NJC Pay Offer – NJC Trade Unions position and other requested information17/01/2018
Sent on behalf of Linda Boyer, Chair NW RLGSG, and Carl Greatbach, Vice Chair NW RLGSG
This email contains information in response to questions and queries raised at the RLGSG meeting on 11th January.
As you are aware from the recent email of 15th January the UNISON North West Service Group’s position, from its meeting of 11th January, is that the current NJC Pay Offer should be rejected. The basis of this was as follows:-
- The North West Regional Local Government Service Group believes the current NJC pay offer should be rejected as it would mean a further two years of real term pay cuts for a majority of NJC members, given inflation forecasts for the period covered by the offer.
- Aside from some bottom loading in this and previous NJC pay settlements this offer would represent over 10 consecutive years of NJC pay awards being lower than inflation.

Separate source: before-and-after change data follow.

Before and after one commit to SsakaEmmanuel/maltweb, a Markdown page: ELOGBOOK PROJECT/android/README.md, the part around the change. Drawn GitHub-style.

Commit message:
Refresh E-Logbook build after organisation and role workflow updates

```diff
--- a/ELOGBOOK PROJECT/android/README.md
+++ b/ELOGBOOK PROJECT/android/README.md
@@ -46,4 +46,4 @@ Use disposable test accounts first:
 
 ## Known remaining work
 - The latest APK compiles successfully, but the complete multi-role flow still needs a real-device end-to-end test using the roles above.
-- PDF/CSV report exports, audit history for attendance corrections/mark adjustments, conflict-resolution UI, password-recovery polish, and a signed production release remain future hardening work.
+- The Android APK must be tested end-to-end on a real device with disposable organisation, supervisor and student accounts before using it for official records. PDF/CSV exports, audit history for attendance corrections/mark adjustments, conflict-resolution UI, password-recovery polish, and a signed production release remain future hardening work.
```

- We should campaign thoroughly to seek to secure a rejection of the offer in membership consultations.
- The timescale for membership consultation should be sufficient to enable Branches to fully engage directly with all members and should allow for half-term school holidays.

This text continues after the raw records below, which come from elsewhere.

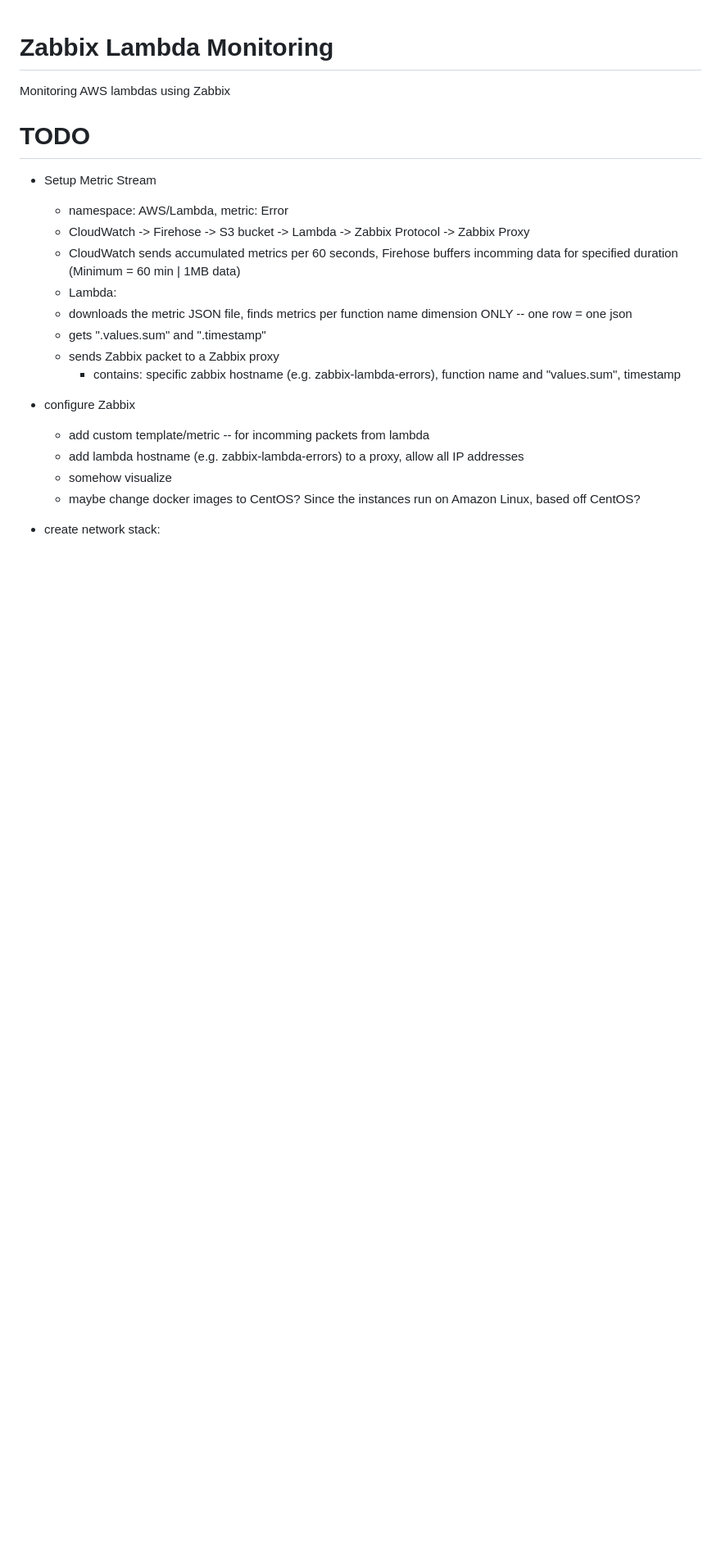
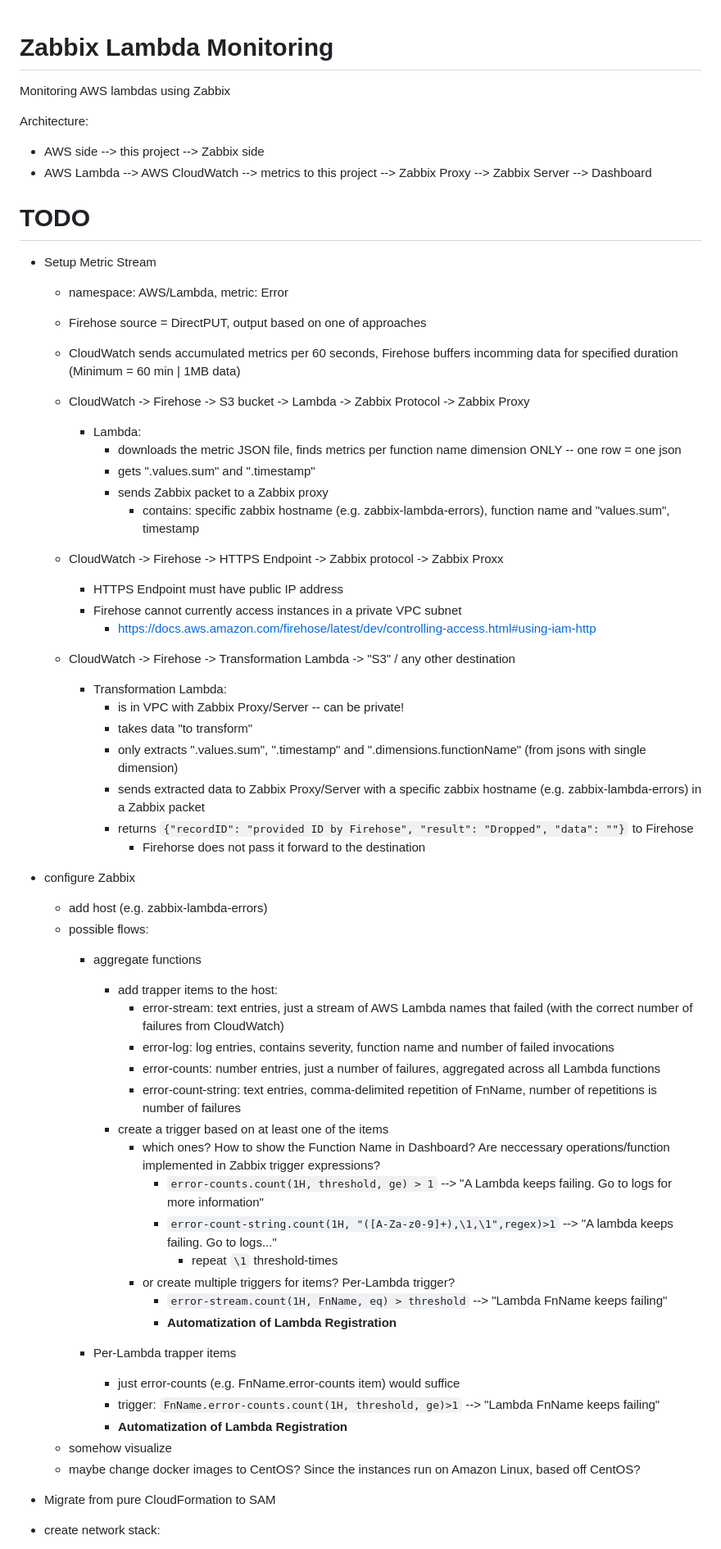
Before and after one commit to JustScrub/aws_lambda_zabbix_mon, a Markdown page: README.md, the part around the change printed below. Shown: that part at 82% size. GitHub-like rendering; blank space fills up the shorter version.

Commit message:
more ideas!

```diff
--- a/README.md
+++ b/README.md
@@ -2,22 +2,61 @@
 Monitoring AWS lambdas using Zabbix
 
 
+Architecture:
+ - AWS side --> this project --> Zabbix side
+ - AWS Lambda --> AWS CloudWatch --> metrics to this project --> Zabbix Proxy --> Zabbix Server --> Dashboard
+
 # TODO
  - Setup Metric Stream
     - namespace: AWS/Lambda, metric: Error
+    - Firehose source = DirectPUT, output based on one of approaches
+    - CloudWatch sends accumulated metrics per 60 seconds, Firehose buffers incomming data for specified duration (Minimum = 60 min | 1MB data)
     - CloudWatch -> Firehose -> S3 bucket -> Lambda -> Zabbix Protocol -> Zabbix Proxy
-    - CloudWatch sends accumulated metrics per 60 seconds, Firehose buffers incomming data for specified duration (Minimum = 60 min | 1MB data)
-    - Lambda:
-     - downloads the metric JSON file, finds metrics per function name dimension ONLY -- one row = one json
-     - gets ".values.sum" and ".timestamp"
-     - sends Zabbix packet to a Zabbix proxy
-        - contains: specific zabbix hostname (e.g. zabbix-lambda-errors), function name and "values.sum", timestamp
+        - Lambda:
+            - downloads the metric JSON file, finds metrics per function name dimension ONLY -- one row = one json
+            - gets ".values.sum" and ".timestamp"
+            - sends Zabbix packet to a Zabbix proxy
+                - contains: specific zabbix hostname (e.g. zabbix-lambda-errors), function name and "values.sum", timestamp
+    - CloudWatch -> Firehose -> HTTPS Endpoint -> Zabbix protocol -> Zabbix Proxx
+        - HTTPS Endpoint must have public IP address
+        - Firehose cannot currently access instances in a private VPC subnet
+            - https://docs.aws.amazon.com/firehose/latest/dev/controlling-access.html#using-iam-http
+
+    - CloudWatch -> Firehose -> Transformation Lambda -> "S3" / any other destination
+        - Transformation Lambda:
+            - is in VPC with Zabbix Proxy/Server -- can be private!
+            - takes data "to transform"
+            - only extracts ".values.sum", ".timestamp" and ".dimensions.functionName" (from jsons with single dimension)
+            - sends extracted data to Zabbix Proxy/Server with a specific zabbix hostname (e.g. zabbix-lambda-errors) in a Zabbix packet
+            - returns ``{"recordID": "provided ID by Firehose", "result": "Dropped", "data": ""}`` to Firehose
+                - Firehorse does not pass it forward to the destination
 
  - configure Zabbix
-    - add custom template/metric -- for incomming packets from lambda
-    - add lambda hostname (e.g. zabbix-lambda-errors) to a proxy, allow all IP addresses
+    - add host (e.g. zabbix-lambda-errors)
+    - possible flows:
+        - aggregate functions
+            - add trapper items to the host:
+                - error-stream: text entries, just a stream of AWS Lambda names that failed (with the correct number of failures from CloudWatch)
+                - error-log: log entries, contains severity, function name and number of failed invocations
+                - error-counts: number entries, just a number of failures, aggregated across all Lambda functions
+                - error-count-string: text entries, comma-delimited repetition of FnName, number of repetitions is number of failures
+            - create a trigger based on at least one of the items
+                - which ones? How to show the Function Name in Dashboard? Are neccessary operations/function implemented in Zabbix trigger expressions?
+                    - `error-counts.count(1H, threshold, ge) > 1` --> "A Lambda keeps failing. Go to logs for more information"
+                    - `error-count-string.count(1H, "([A-Za-z0-9]+),\1,\1",regex)>1` --> "A lambda keeps failing. Go to logs..."
+                        - repeat `\1` threshold-times
+                - or create multiple triggers for items? Per-Lambda trigger?
+                    - `error-stream.count(1H, FnName, eq) > threshold` --> "Lambda FnName keeps failing"
+                    - <b>Automatization of Lambda Registration</b>
+
+        - Per-Lambda trapper items
+            - just error-counts (e.g. FnName.error-counts item) would suffice
+            - trigger: `FnName.error-counts.count(1H, threshold, ge)>1` --> "Lambda FnName keeps failing"
+            - <b>Automatization of Lambda Registration</b>
     - somehow visualize
     - maybe change docker images to CentOS? Since the instances run on Amazon Linux, based off CentOS?
+
+ - Migrate from pure CloudFormation to SAM
 
  - create network stack:
     - VPC + IGW + NATGW
```
Also changed, not shown: other parts of README.md (+16 -1 lines).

- We should campaign for a revised offer that ensures no member suffers a real term pay cut, alongside the campaign for fair funding.
- Materials should be produced to show the impact of the offer on all pay points including reference to statutory minimum pay levels that employers have to pay anyway, the Foundation Living Wage rate that many employers already pay, and the value of each pay point which would be necessary to meet forecast inflation for the period covered by the offer. This is necessary for members to take a fully informed view on how the offer affects them and the real term value of their pay.

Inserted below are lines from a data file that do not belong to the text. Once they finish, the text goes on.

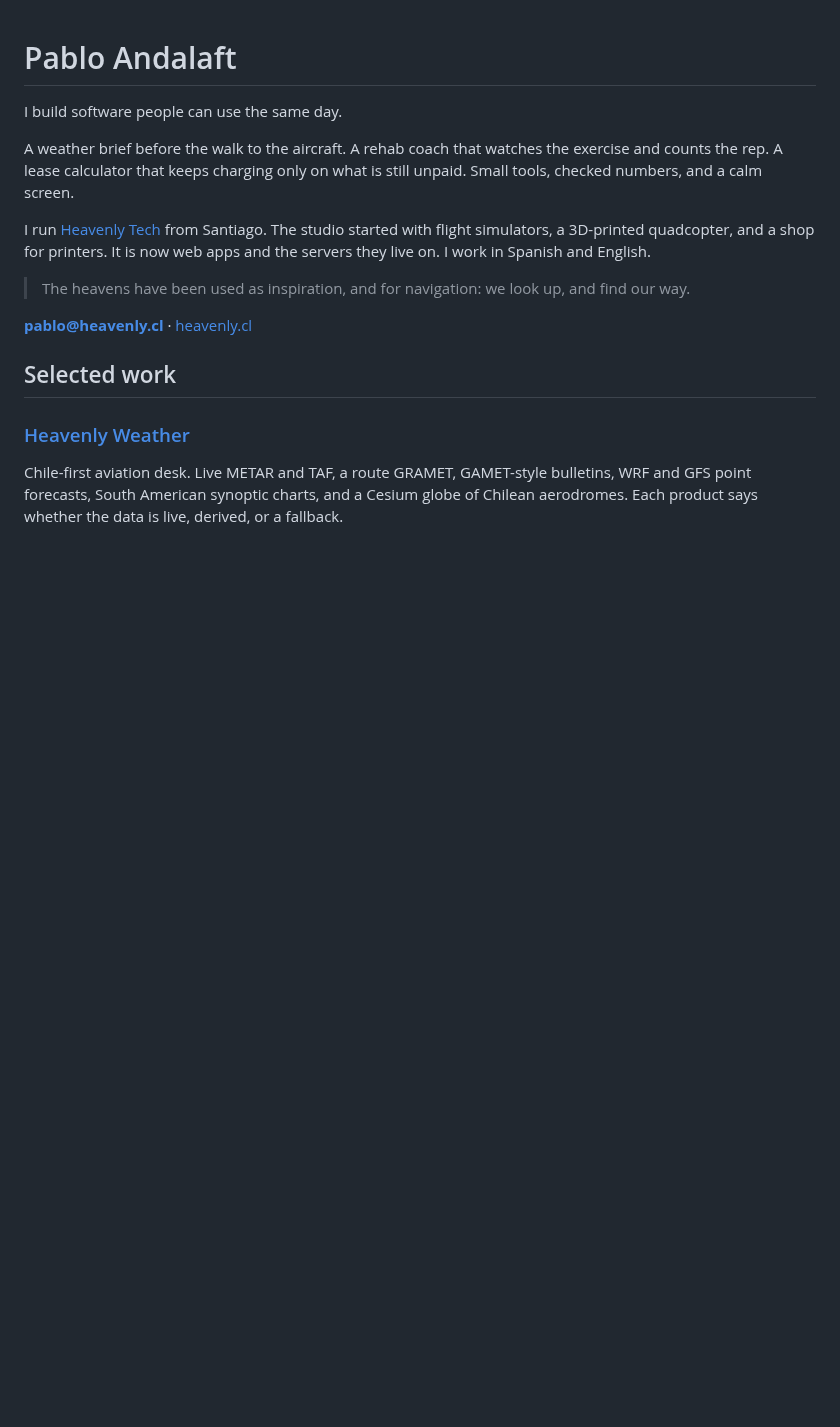
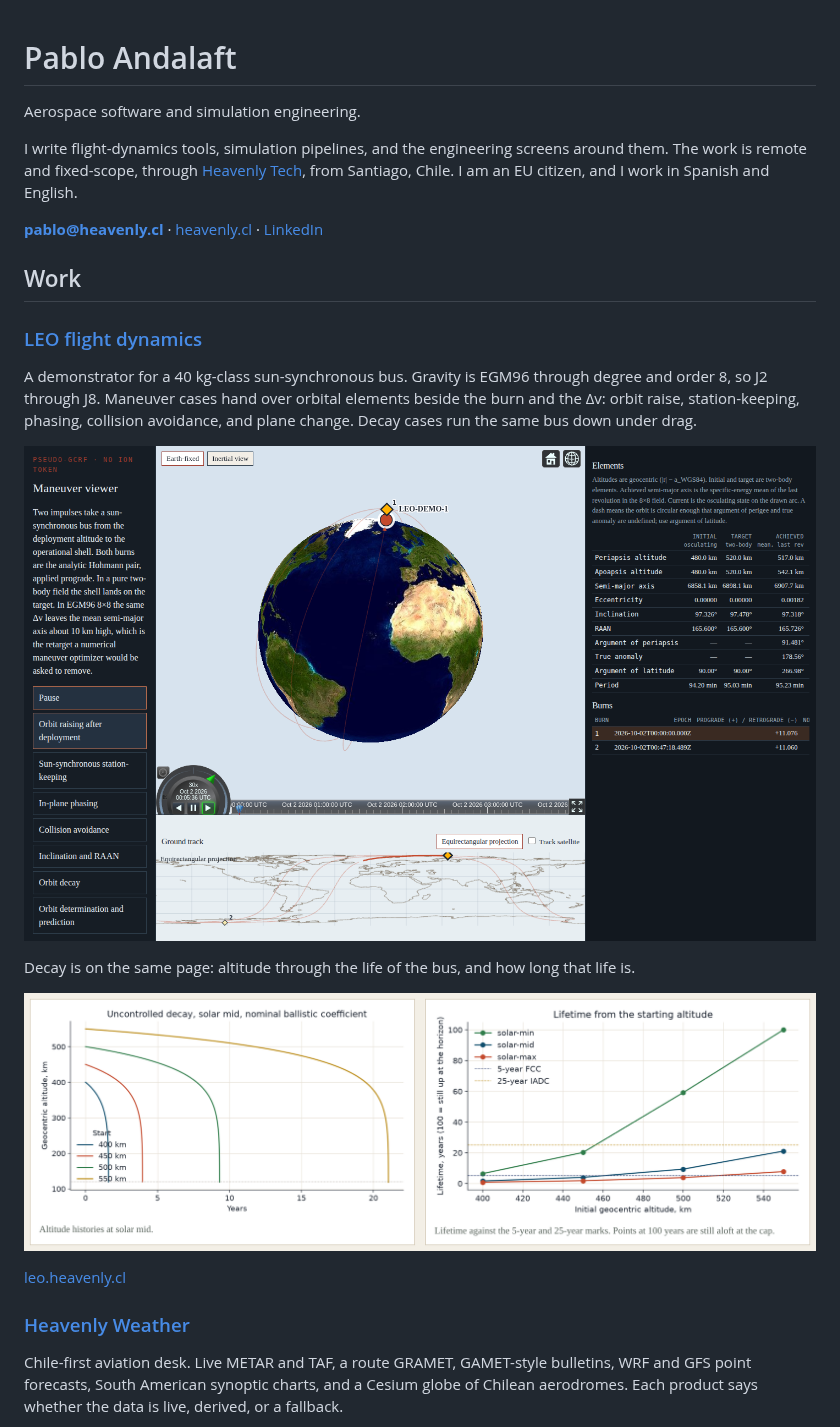
Before and after one commit to celestial-fix/celestial-fix, a Markdown page: README.md, the part around one of its changes. GitHub-like rendering; pictures changed too: assets/leo-maneuver-viewer.png (added), assets/leo-orbit-decay.png (added); blank space fills up the shorter version.

```diff
--- a/README.md
+++ b/README.md
@@ -1,16 +1,24 @@
 # Pablo Andalaft
 
-I build software people can use the same day.
+Aerospace software and simulation engineering.
 
-A weather brief before the walk to the aircraft. A rehab coach that watches the exercise and counts the rep. A lease calculator that keeps charging only on what is still unpaid. Small tools, checked numbers, and a calm screen.
+I write flight-dynamics tools, simulation pipelines, and the engineering screens around them. The work is remote and fixed-scope, through [Heavenly Tech](https://heavenly.cl), from Santiago, Chile. I am an EU citizen, and I work in Spanish and English.
 
-I run [Heavenly Tech](https://heavenly.cl) from Santiago. The studio started with flight simulators, a 3D-printed quadcopter, and a shop for printers. It is now web apps and the servers they live on. I work in Spanish and English.
+**[pablo@heavenly.cl](mailto:pablo@heavenly.cl)** · [heavenly.cl](https://heavenly.cl) · [LinkedIn](https://linkedin.com/in/pablo-at)
 
-> The heavens have been used as inspiration, and for navigation: we look up, and find our way.
+## Work
 
-**[pablo@heavenly.cl](mailto:pablo@heavenly.cl)** · [heavenly.cl](https://heavenly.cl)
+### [LEO flight dynamics](https://leo.heavenly.cl)
 
-## Selected work
+A demonstrator for a 40 kg-class sun-synchronous bus. Gravity is EGM96 through degree and order 8, so J2 through J8. Maneuver cases hand over orbital elements beside the burn and the Δv: orbit raise, station-keeping, phasing, collision avoidance, and plane change. Decay cases run the same bus down under drag.
+
+![LEO maneuver viewer for an orbit raise: the arc over South America, with orbital elements and the burn table.](assets/leo-maneuver-viewer.png)
+
+Decay is on the same page: altitude through the life of the bus, and how long that life is.
+
+![Orbit decay for the LEO bus. Left: altitude histories at solar mid, NRLMSISE-00 against a static exponential atmosphere. Right: lifetime against the 5-year and 25-year marks.](assets/leo-orbit-decay.png)
+
+[leo.heavenly.cl](https://leo.heavenly.cl)
 
 ### [Heavenly Weather](https://weather.heavenly.cl)
 
```
Also changed, not shown: other parts of README.md (+26 -35 lines), assets/heavenly-weather-briefing.png (added).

At the RLGSG meeting some colleagues asked about the consultation process and the position being taken by the other NJC Trade Unions, Unite and GMB. The current positions of all three unions is set out below.
Questions were also raised about the impact of inflation and what the offer means where the employer currently pays the ‘real’ Foundation Living Wage (or a local variant). Some initial information in answer to these queries is also set out below, though further detailed work will be needed to provide a comprehensive assessment of the impact at every Spinal Column Point (SCP) of the NJC Pay Spine. Further questions were asked about the numbers of members who would ‘gain’ or ‘lose’ from the offer.
UNISON Position on the Pay Offer
UNISON’s NJC Committee is meeting on 23rd January to determine its recommendation to members. The consultation will be undertaken by Branches who can use a variety of means, but all are strongly encouraged to hold briefing sessions for members (open to non-members) in advance of the branch ballot process. UNISON Branches and Regions can legitimately take their own positions on the offer, even if that differs from the UNISON NJC Committee position, but the actual consultation question that is put to members is the one determined by the UNISON NJC Committee.
Unite Position on the Pay Offer
Unite’s National Industrial Sector Committee for Local Authorities met on 11th January (as we held our regional briefing and RLGSG) and voted unanimously to reject the offer. Unite will now be consulting its NJC membership on the clear basis of recommending rejection.
Echoing many of the sentiments expressed at our RLGSG meeting Unite’s reason for recommending rejection includes the following:-
“Since successive Conservative government’s introduced a series of pay freezes and pay restraint policies in 2010 the pay of local government workers has fallen by 21 per cent in real terms.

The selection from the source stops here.